Births: Preliminary Data for 2009
This report presents preliminary data for 2009 on births in the United States. U.S. data on births are shown by age, live-birth order, race, and Hispanic origin of mother. Data on marital status, cesarean delivery, preterm births, and low birthweight are also presented.
Objectives—This report presents preliminary data for 2009 on births in the United States. U.S. data on births are shown by age, live-birth order, race, and Hispanic origin of mother. Data on marital status, cesarean delivery, preterm births, and low birthweight are also presented.
Methods—Data in this report are based on 99.95 percent of births for 2009. The records are weighted to independent control counts of all births received in state vital statistics offices in 2009. Comparisons are made with final 2008 data.

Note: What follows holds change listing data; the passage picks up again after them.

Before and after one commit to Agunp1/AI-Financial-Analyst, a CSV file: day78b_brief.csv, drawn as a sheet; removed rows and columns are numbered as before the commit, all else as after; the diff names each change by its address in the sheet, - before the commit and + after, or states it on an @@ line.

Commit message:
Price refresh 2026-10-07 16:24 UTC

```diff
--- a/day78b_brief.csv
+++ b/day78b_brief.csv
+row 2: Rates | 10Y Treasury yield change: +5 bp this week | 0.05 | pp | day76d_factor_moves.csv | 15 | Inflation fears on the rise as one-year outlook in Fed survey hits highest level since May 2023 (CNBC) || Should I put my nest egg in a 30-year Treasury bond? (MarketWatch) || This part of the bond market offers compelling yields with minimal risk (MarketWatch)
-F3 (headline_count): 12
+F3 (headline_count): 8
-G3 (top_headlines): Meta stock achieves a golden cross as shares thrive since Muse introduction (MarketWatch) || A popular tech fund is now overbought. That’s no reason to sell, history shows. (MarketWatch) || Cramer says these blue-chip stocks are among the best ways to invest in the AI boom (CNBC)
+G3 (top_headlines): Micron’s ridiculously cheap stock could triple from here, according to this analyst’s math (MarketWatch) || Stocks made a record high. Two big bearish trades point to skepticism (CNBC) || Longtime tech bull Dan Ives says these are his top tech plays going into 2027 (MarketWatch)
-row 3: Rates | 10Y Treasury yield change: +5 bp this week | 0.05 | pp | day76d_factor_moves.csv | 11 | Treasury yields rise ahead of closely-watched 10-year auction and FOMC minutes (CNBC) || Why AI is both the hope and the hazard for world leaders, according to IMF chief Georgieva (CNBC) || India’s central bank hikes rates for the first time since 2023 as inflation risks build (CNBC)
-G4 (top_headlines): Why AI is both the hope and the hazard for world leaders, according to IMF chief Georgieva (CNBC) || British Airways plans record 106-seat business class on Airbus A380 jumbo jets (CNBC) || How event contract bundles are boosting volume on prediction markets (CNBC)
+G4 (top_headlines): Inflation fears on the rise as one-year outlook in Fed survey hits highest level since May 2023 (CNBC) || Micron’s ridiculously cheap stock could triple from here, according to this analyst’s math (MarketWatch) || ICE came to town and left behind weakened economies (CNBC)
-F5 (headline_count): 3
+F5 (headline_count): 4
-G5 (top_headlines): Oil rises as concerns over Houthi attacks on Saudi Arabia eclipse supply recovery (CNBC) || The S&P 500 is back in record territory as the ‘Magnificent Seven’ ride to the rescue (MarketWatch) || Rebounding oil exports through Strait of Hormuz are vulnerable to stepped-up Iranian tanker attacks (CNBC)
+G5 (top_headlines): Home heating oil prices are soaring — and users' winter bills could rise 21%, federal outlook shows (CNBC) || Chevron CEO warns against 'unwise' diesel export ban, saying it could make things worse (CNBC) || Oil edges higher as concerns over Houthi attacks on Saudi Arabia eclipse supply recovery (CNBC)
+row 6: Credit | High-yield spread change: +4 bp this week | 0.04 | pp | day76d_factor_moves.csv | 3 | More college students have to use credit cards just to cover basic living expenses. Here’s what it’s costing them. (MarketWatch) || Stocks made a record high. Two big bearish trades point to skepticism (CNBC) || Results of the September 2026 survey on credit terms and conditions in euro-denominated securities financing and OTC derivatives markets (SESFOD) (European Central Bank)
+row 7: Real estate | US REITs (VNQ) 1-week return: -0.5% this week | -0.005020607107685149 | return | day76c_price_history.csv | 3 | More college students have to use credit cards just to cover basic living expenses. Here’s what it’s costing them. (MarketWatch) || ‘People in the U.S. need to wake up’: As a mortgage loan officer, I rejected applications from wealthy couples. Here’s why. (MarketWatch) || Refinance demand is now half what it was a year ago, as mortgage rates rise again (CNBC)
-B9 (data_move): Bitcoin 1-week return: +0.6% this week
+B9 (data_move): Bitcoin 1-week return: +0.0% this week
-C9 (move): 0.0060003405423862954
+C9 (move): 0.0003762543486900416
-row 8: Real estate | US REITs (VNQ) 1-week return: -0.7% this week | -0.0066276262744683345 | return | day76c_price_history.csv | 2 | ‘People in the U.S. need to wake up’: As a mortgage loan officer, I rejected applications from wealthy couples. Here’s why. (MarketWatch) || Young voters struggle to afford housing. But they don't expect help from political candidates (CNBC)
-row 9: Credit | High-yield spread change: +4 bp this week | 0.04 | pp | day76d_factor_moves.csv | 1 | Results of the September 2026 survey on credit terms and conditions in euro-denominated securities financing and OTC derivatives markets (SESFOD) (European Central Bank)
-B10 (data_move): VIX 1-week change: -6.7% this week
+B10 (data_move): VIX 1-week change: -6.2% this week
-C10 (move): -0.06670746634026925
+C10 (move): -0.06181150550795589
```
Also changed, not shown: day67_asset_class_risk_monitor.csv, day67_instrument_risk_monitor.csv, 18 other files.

Results— The 2009 preliminary number of US births declined 3 percent from 2008, to 4,131,019; the 2009 general fertility rate (66.7 per 1,000 women) and the total fertility rate (2,007.5 births per 1,000) declined (3-4 percent). The number of births and rates declined for all race and Hispanic origin groups in 2009. • The birth rate for US teenagers 15-19 fell 6 percent to 39.1 per 1,000, a record low for the Nation. • Birth rates for younger and older teenagers and for Hispanic, non-Hispanic white, non-Hispanic black, American Indian or Alaska Native, and Asian or Pacific Islander teenagers all reached historic lows in 2009. • The birth rates for women in their early twenties fell (7 percent, the largest percentage decline for this age group since 1973) as did the rates for women in their late twenties and thirties; the birth rate for women in their early forties increased in 2009. • The birth rate for unmarried women declined almost 4 percent to 50.6 per 1,000 aged 15-44. The number of nonmarital births fell 2 percent to 1,693,850 in 2009, the first decline since 1996-1997. • The percentage of births to unmarried women, however, continued to increase in 2009. • The cesarean delivery rate rose to 32.9 percent in 2009, another record high. • The preterm birth rate declined for the third straight year to 12.18 percent of all births. • The low birthweight rate was essentially unchanged between 2008 and 2009 at 8.16 percent in 2009, but is down from 2006.
Joyce A. Martin, M.P.H.; Brady E. Hamilton, Ph.D.; Stephanie J. Ventura, M.A.; Division of Vital Statistics
Available at: http://www.cdc.gov/nchs/
Or directly from: http://www.cdc.gov/nchs/data/nvsr/nvsr59/nvsr59_03.pdf